The Ideal Wine Company recently discovered that a team of scientists has analysed bottles of Champagne found among the ruins of a 170 year old shipwreck in 2010. What they discovered gave us just a small glimpse into the mysterious world of historic winemaking.
Jackpot discovered in the Baltic Sea
Picture this. You’re a diver who has swum down to the cold dark depths of the Baltic Sea. It’s darker than the dead of night, but you think you see something down below. Then, you stumble on a stash of unbelievably well preserved champagne.
This is exactly what happened in 2010. 168 bottles of Champagne were discovered in a shipwreck from the 1840’s, 50 metres below the Baltic Sea off the coast of the Aland Islands in Finland. 47 of these bottles were Veuve Clicquot, a Champagne named for the famous French Champagne House that has been credited as the first to ever produce rose Champagne.
The secrets of historic winemaking

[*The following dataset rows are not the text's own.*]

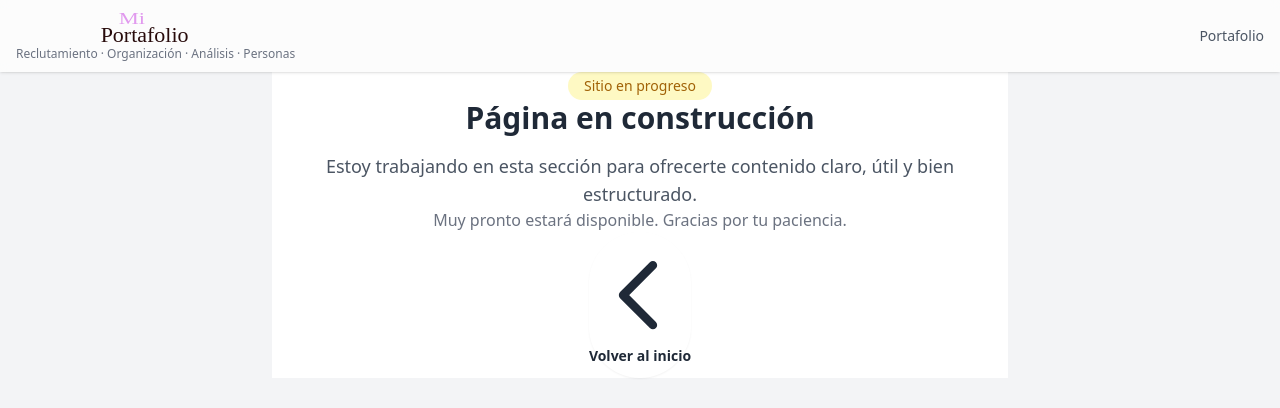
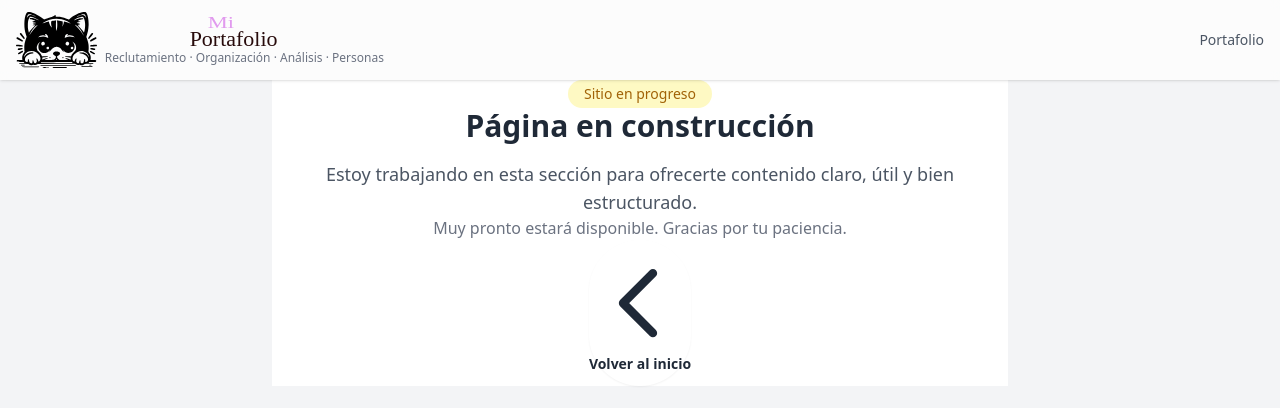
Before and after one commit to katty-rojas-soto/katty-rojas-soto.github.io, a website: page proyectos/dashboard-de-reclutamiento-en-excel/index.html in a window 1280 px wide. Drawn offline with Linux system fonts and the light colour scheme.

Commit message:
Update favicon and image logo

```diff
--- a/proyectos/dashboard-de-reclutamiento-en-excel/index.html
+++ b/proyectos/dashboard-de-reclutamiento-en-excel/index.html
@@ -17,6 +17,9 @@
     <div class="max-w-7xl mx-auto px-4 py-3 flex justify-between items-center">
 
       <div class="grid grid-cols-[auto,1fr] items-center gap-2">
+        <a href="/">
+          <img src="../../assets/logo-image-katty.svg" alt="JeffAngel Logo Icon" class="h-14 w-auto">
+        </a>
         <a href="/" class="hidden md:flex flex-col justify-center">
           <img src="../../assets/logo-text-katty.svg" alt="Katty Portfolio" class="h-8 w-auto mb-1">
           <span class="text-[12px] text-gray-500 leading-none">
```
Also changed, not shown: blog/experiencia-candidato-proceso-seleccion/index.html (+3 -0 lines), index.html (+3 -3 lines), assets/favicon.png, assets/logo-image-katty.svg (added), assets/logo-imagen.svg (deleted).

A portion of the discovery was sold at auction in 2011 for tens of thousands of euros, but the BBC reported that some of them have now been investigated by scientists. A study led by Prof Philippe Jeandet, from the University of Reims in Champagne-Ardenne, France, sought to discover the secrets of historic winemaking by analysing three of the Veuve Clicquot found in the shipwreck against bottles recently produced by the luxury Champagne house.
The study’s findings were published in the PNAS Journal. They show that the Champagne’s composition was surprisingly similar to that of its modern cousins, but it had “astronomically high” sugar levels of 14%. This is higher than most modern dessert wines. It also contained traces of arsenic, which you certainly wouldn’t see in wine today as it’s a highly dangerous substance.

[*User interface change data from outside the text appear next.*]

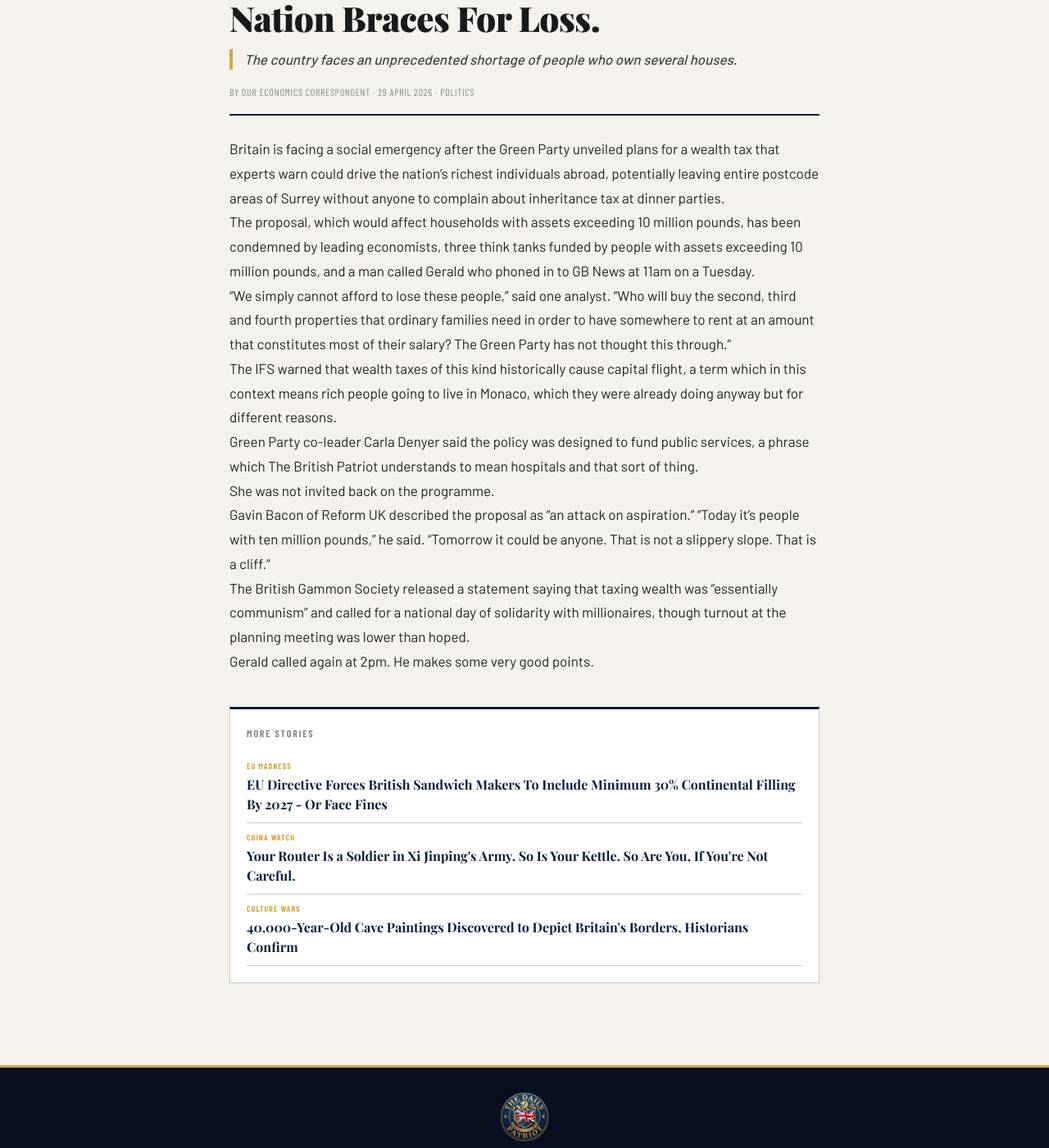
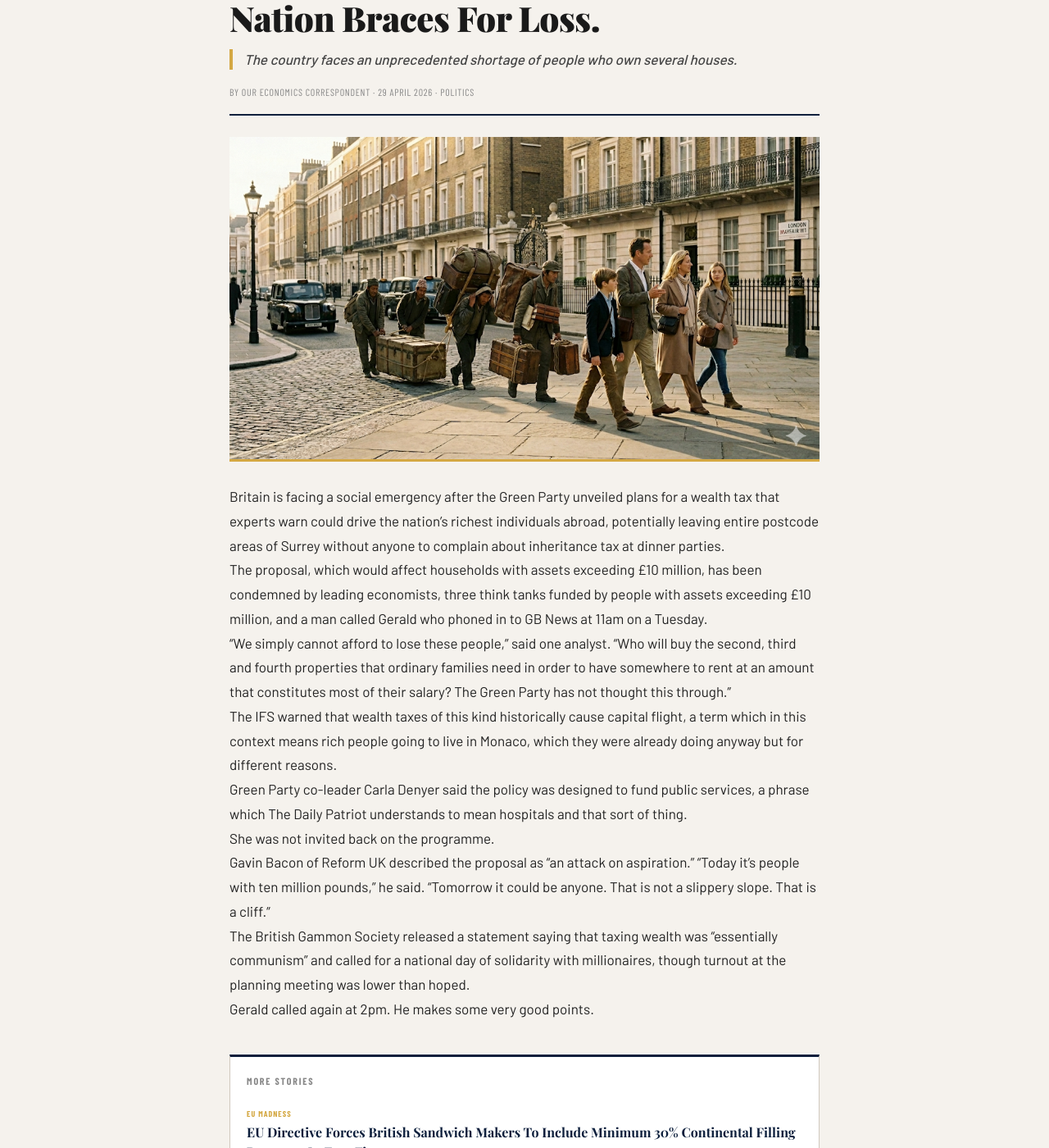
Before and after one commit to matt-palmer999/britishpatriots, a Jekyll site: the page built from _posts/2026-04-29-green-party-wealth-tax.md, in a window 1280 px wide and 1400 px high, scrolled down 427 px. Shown: the whole window at 82% size. Built offline with Jekyll 4.4.1, drawn with Linux system fonts in a browser that asks for light colours; some web fonts are replaced.

Commit message:
Add files via upload

```diff
--- a/_posts/2026-04-29-green-party-wealth-tax.md
+++ b/_posts/2026-04-29-green-party-wealth-tax.md
@@ -4,17 +4,18 @@ title: "Green Party Wealth Tax Plan Would Force Britain's Richest To Leave. Nati
 standfirst: "The country faces an unprecedented shortage of people who own several houses."
 category: Politics
 author: Our Economics Correspondent
+image: /assets/images/wealth-tax.jpg
 ---
 
 Britain is facing a social emergency after the Green Party unveiled plans for a wealth tax that experts warn could drive the nation's richest individuals abroad, potentially leaving entire postcode areas of Surrey without anyone to complain about inheritance tax at dinner parties.
 
-The proposal, which would affect households with assets exceeding 10 million pounds, has been condemned by leading economists, three think tanks funded by people with assets exceeding 10 million pounds, and a man called Gerald who phoned in to GB News at 11am on a Tuesday.
+The proposal, which would affect households with assets exceeding £10 million, has been condemned by leading economists, three think tanks funded by people with assets exceeding £10 million, and a man called Gerald who phoned in to GB News at 11am on a Tuesday.
 
 "We simply cannot afford to lose these people," said one analyst. "Who will buy the second, third and fourth properties that ordinary families need in order to have somewhere to rent at an amount that constitutes most of their salary? The Green Party has not thought this through."
 
 The IFS warned that wealth taxes of this kind historically cause capital flight, a term which in this context means rich people going to live in Monaco, which they were already doing anyway but for different reasons.
 
-Green Party co-leader Carla Denyer said the policy was designed to fund public services, a phrase which The British Patriot understands to mean hospitals and that sort of thing.
+Green Party co-leader Carla Denyer said the policy was designed to fund public services, a phrase which The Daily Patriot understands to mean hospitals and that sort of thing.
 
 She was not invited back on the programme.
 
```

“It was fabulous.”
Professor Jeadet noted to the BBC that he only got to taste a mere 0.1ml of the find, but what he did taste provided him with a once-in-lifetime experience.
The academic commented that "it was impossible to smell," "but it was fabulous - just tasting 100 microlitres." He went on to suggest that the Veuve Clicquot boasted flavours of leather and tobacco and that "the taste remained for two or three hours." He was especially surprised by how well the wine had been preserved during it’s tenure at the bottom of the Baltic.
A window into the past
This is amazing. How often do we get to look at a historic rare Champagne and use it to open up a window into the past? This find has shown us how our ancestors developed the winemaking techniques that were the forebears of the ones we use today. It’s like we’ve found a missing piece in the puzzle of how modern Champagne came to be!